Web document revisions:
========

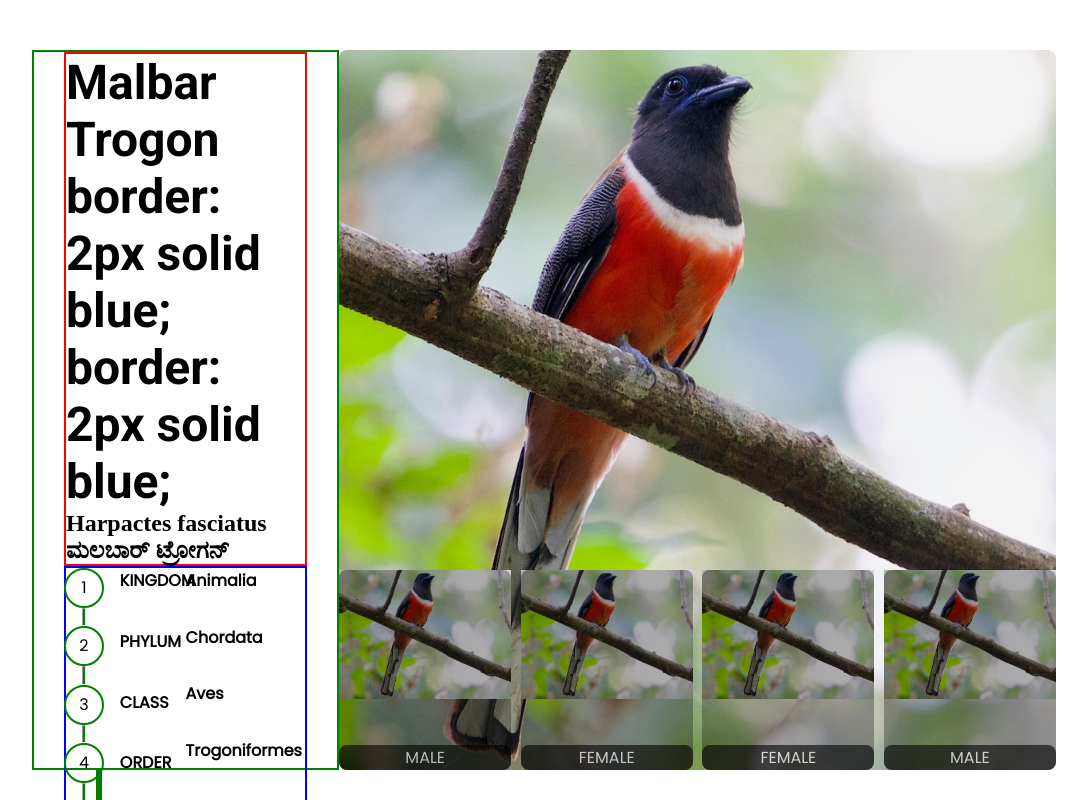
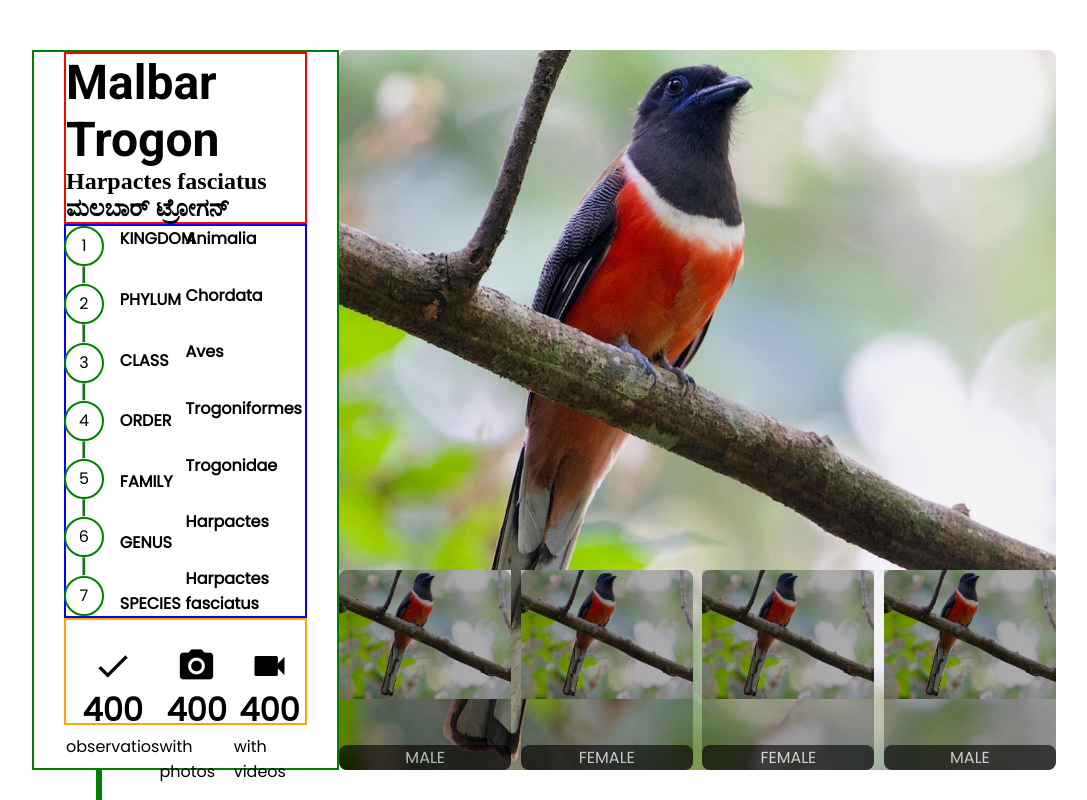
Before and after one commit to Magowtham/Chirrp-Club-Website, a React (Create React App) app in the folder Client/chirrp-project/: page / in a window 1280 px wide. Shown: the top 800 px of the page, without its empty margins (96-1183 px from the left). Built offline with nearby package versions, Linux system fonts and the light colour scheme; a web font is replaced by a local one.

Commit message:
fixed glitches in more bird info section

```diff
--- a/Client/chirrp-project/src/Components/BirdMoreInfoSection.js
+++ b/Client/chirrp-project/src/Components/BirdMoreInfoSection.js
@@ -36,9 +36,7 @@ function BirdsMoreInfoSection() {
       <div className="birds-moreinfo-container">
         <div className="bird-info-sec">
           <div className="heading-sec">
-            <h1>
-              Malbar Trogon border: 2px solid blue; border: 2px solid blue;
-            </h1>
+            <h1>Malbar Trogon</h1>
             <h2>Harpactes fasciatus</h2>
             <h2>ಮಲಬಾರ್ ಟ್ರೋಗನ್ </h2>
           </div>
```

========

Work to be completed:
Search term "BirdMoreInfoSection": return each line of the data that contains it.

Response area:
--- a/Client/chirrp-project/src/Components/BirdMoreInfoSection.js
+++ b/Client/chirrp-project/src/Components/BirdMoreInfoSection.js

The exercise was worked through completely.